The Chalke Valley History Festival, which is sponsored by the Daily Mail newspaper and begins today in Wiltshire, south-west England, features 148 speakers from the worlds of books, TV, film and newspapers.

Of these, 32 are women and one is not white.

As a result of the lack of ethnic minorities taking part, Rebecca Rideal, an expert on the Great Plague, has announced that she is pulling out of the event.

Rideal (pictured) said: “It didn’t sit right with me, personally, to attend a festival where gender and [black and minority ethnic] ratios were so skewed. We need to support our black and minority ethnic historians, many of whom are trailblazers.”

Fern Riddell, a cultural historian who has written about the suffragette movement, said that she had come under “intense” pressure on social media to follow Rideal’s lead and withdraw as well but had decided to attend.

But festival director James Holland said it would be “insulting” to book black historians solely based on the colour of their skin. He added that because the event is held in rural Wiltshire “It’s not my fault if the demographic is mainly white”.

He attacked “bullies” who have demanded a boycott of the event over the lack of black speakers.

Yesterday he said: “Where you’ve got a more multicultural society, you can have more multicultural talks, that is just a fact of life. That’s not being racist or particularly controversial. Wiltshire is not London. It’s not the same.”

He also told The Bookseller magazine: “We have to play to the demographic. If I put on a festival in Brixton [south London] where I used to live, I don’t think we’d have many white speakers. But we are in Wiltshire and it’s not my fault that demographic is mainly white.”

Mr Holland said yesterday that the topics of major interest to festival-goers in Wiltshire were the Tudors and the Second World War, so the festival had to feature them to make money.

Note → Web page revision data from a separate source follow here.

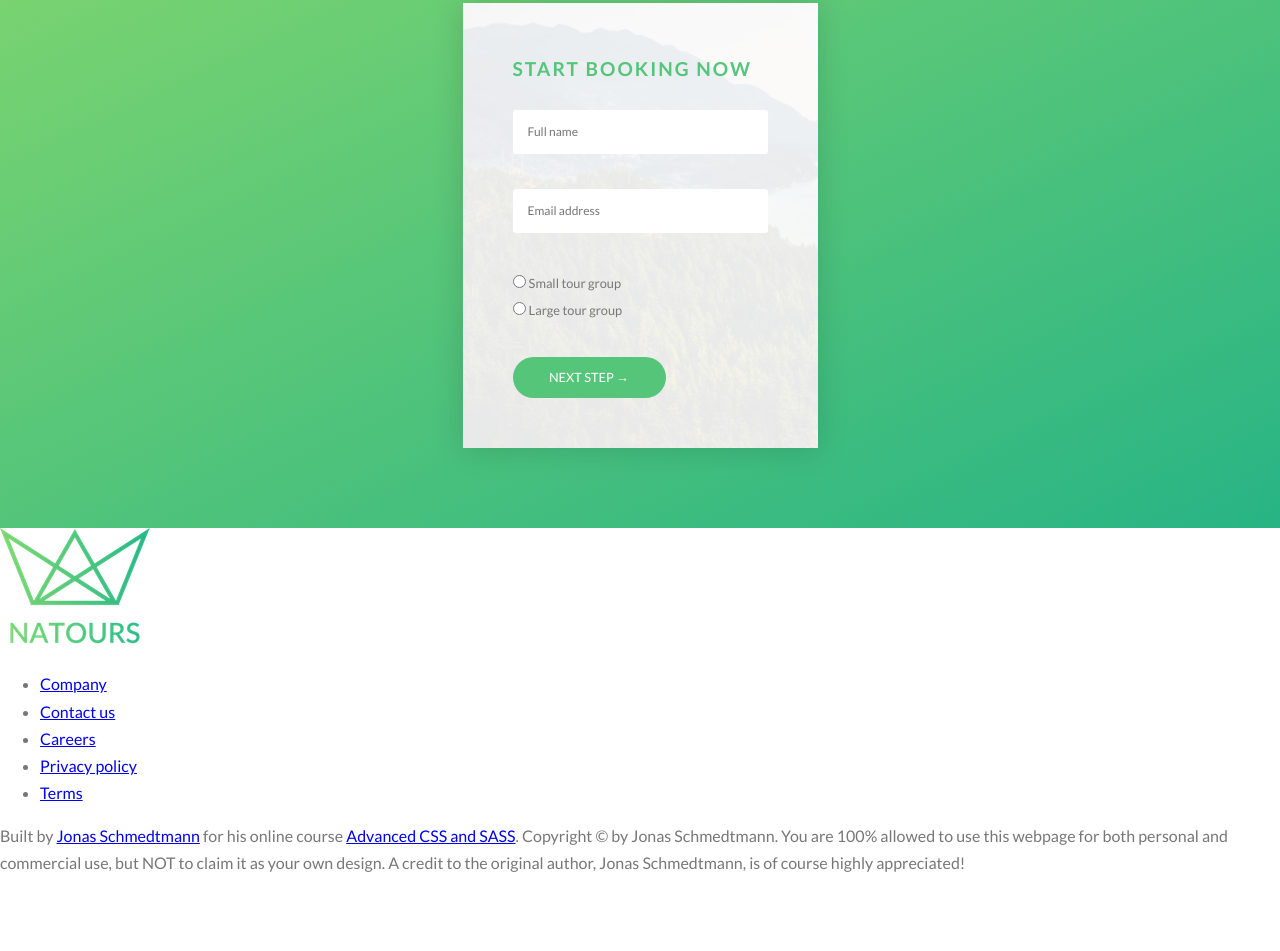
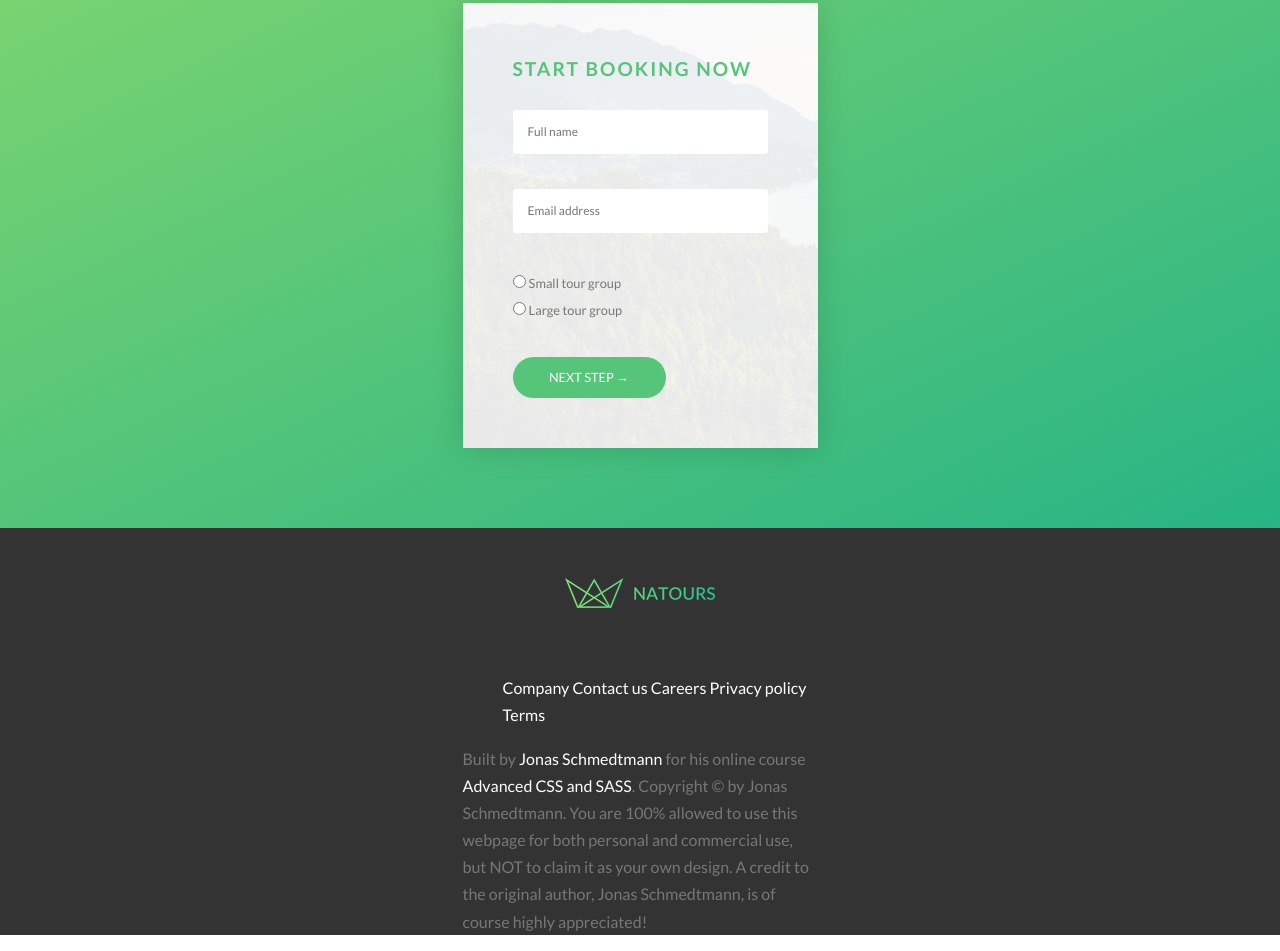
Before and after one commit to patriciarrsilva/Natours-web-page, a website: page index.html in a window 1280 px wide. Shown: the part 5534-6485 px from the top of the page. Before the commit the page ends 6427 px from the top, so only its background shows below. Drawn offline with Linux system fonts and the light colour scheme.

Commit message:
feat: starts footer

```diff
--- a/index.html
+++ b/index.html
@@ -306,13 +306,14 @@
   </main>
 
   <footer class="footer">
-    <img src="img/logo-green-1x.png" alt="natours logo" />
-    <ul>
-      <li><a href="#" class="footer__link">Company</a></li>
-      <li><a href="#" class="footer__link">Contact us</a></li>
-      <li><a href="#" class="footer__link">Careers</a></li>
-      <li><a href="#" class="footer__link">Privacy policy</a></li>
-      <li><a href="#" class="footer__link">Terms</a></li>
+    <div class="footer__container">
+      <img src="img/logo-green-small-1x.png" alt="natours logo" class="footer__image" />
+      <ul class="footer__list">
+        <li class="footer__list-item"><a href="#" class="footer__link">Company</a></li>
+        <li class="footer__list-item"><a href="#" class="footer__link">Contact us</a></li>
+        <li class="footer__list-item"><a href="#" class="footer__link">Careers</a></li>
+        <li class="footer__list-item"><a href="#" class="footer__link">Privacy policy</a></li>
+        <li class="footer__list-item"><a href="#" class="footer__link">Terms</a></li>
       </ul>
       <p class="footer__paragraph">
         Built by <a href="#" class="footer__link">Jonas Schmedtmann</a> for his
@@ -323,6 +324,7 @@
         credit to the original author, Jonas Schmedtmann, is of course highly
         appreciated!
       </p>
+    </div>
   </footer>
 </body>
 
--- a/scss/_footer-section.scss
+++ b/scss/_footer-section.scss
@@ -0,0 +1,24 @@
+.footer {
+  background-color: $color-grey-dark-3;
+
+  &__container {
+    max-width: 355px;
+    margin: auto;
+  }
+
+  &__image {
+    display: block;
+    margin: auto;
+    padding: 50px 0;
+  }
+
+  &__list-item {
+    list-style-type: none;
+    display: inline;
+  }
+
+  &__link {
+    text-decoration: none;
+    color: $color-white;
+  }
+}
```
Also changed, not shown: css/style.css, 1 other file. Lines whose indentation alone changed are shown as unchanged.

He added: “I’m not saying our audiences aren’t interested in black history or Asian history . . . [but] the vast majority of historians are white and the vast majority of British history has been dominated by white people and I can’t really help that.”